__WORK REQUEST__.
Your response should consist of the entries below, reproduced exactly and without their images.

● ● ● ● ● ● ●

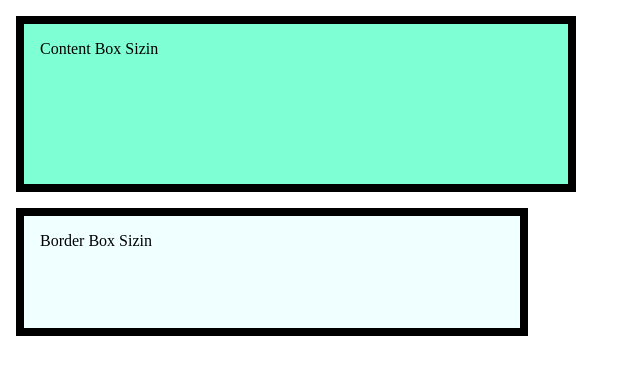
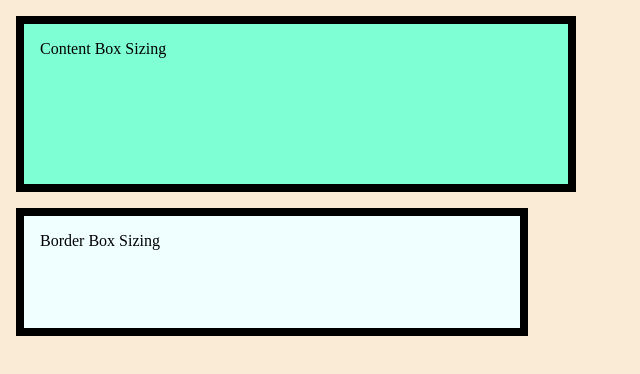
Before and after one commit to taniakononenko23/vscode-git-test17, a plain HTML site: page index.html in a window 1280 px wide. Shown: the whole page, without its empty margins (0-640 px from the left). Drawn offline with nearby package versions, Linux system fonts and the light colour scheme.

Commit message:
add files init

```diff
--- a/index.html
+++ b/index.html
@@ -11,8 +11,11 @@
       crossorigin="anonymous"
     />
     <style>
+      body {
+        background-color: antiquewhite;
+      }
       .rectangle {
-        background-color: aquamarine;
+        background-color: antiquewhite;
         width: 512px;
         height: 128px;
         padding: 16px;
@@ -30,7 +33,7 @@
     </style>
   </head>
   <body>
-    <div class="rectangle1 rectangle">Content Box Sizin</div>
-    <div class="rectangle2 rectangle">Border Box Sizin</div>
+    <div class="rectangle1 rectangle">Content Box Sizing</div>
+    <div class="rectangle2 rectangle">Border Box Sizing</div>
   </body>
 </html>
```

● ● ● ● ● ● ●

__RESULT FOR THIS EXERCISE__.
Before and after one commit to taniakononenko23/vscode-git-test17, a plain HTML site: page index.html in a window 1280 px wide. Shown: the whole page, without its empty margins (0-640 px from the left). Drawn offline with nearby package versions, Linux system fonts and the light colour scheme.

Commit message:
add files init

```diff
--- a/index.html
+++ b/index.html
@@ -11,8 +11,11 @@
       crossorigin="anonymous"
     />
     <style>
+      body {
+        background-color: antiquewhite;
+      }
       .rectangle {
-        background-color: aquamarine;
+        background-color: antiquewhite;
         width: 512px;
         height: 128px;
         padding: 16px;
@@ -30,7 +33,7 @@
     </style>
   </head>
   <body>
-    <div class="rectangle1 rectangle">Content Box Sizin</div>
-    <div class="rectangle2 rectangle">Border Box Sizin</div>
+    <div class="rectangle1 rectangle">Content Box Sizing</div>
+    <div class="rectangle2 rectangle">Border Box Sizing</div>
   </body>
 </html>
```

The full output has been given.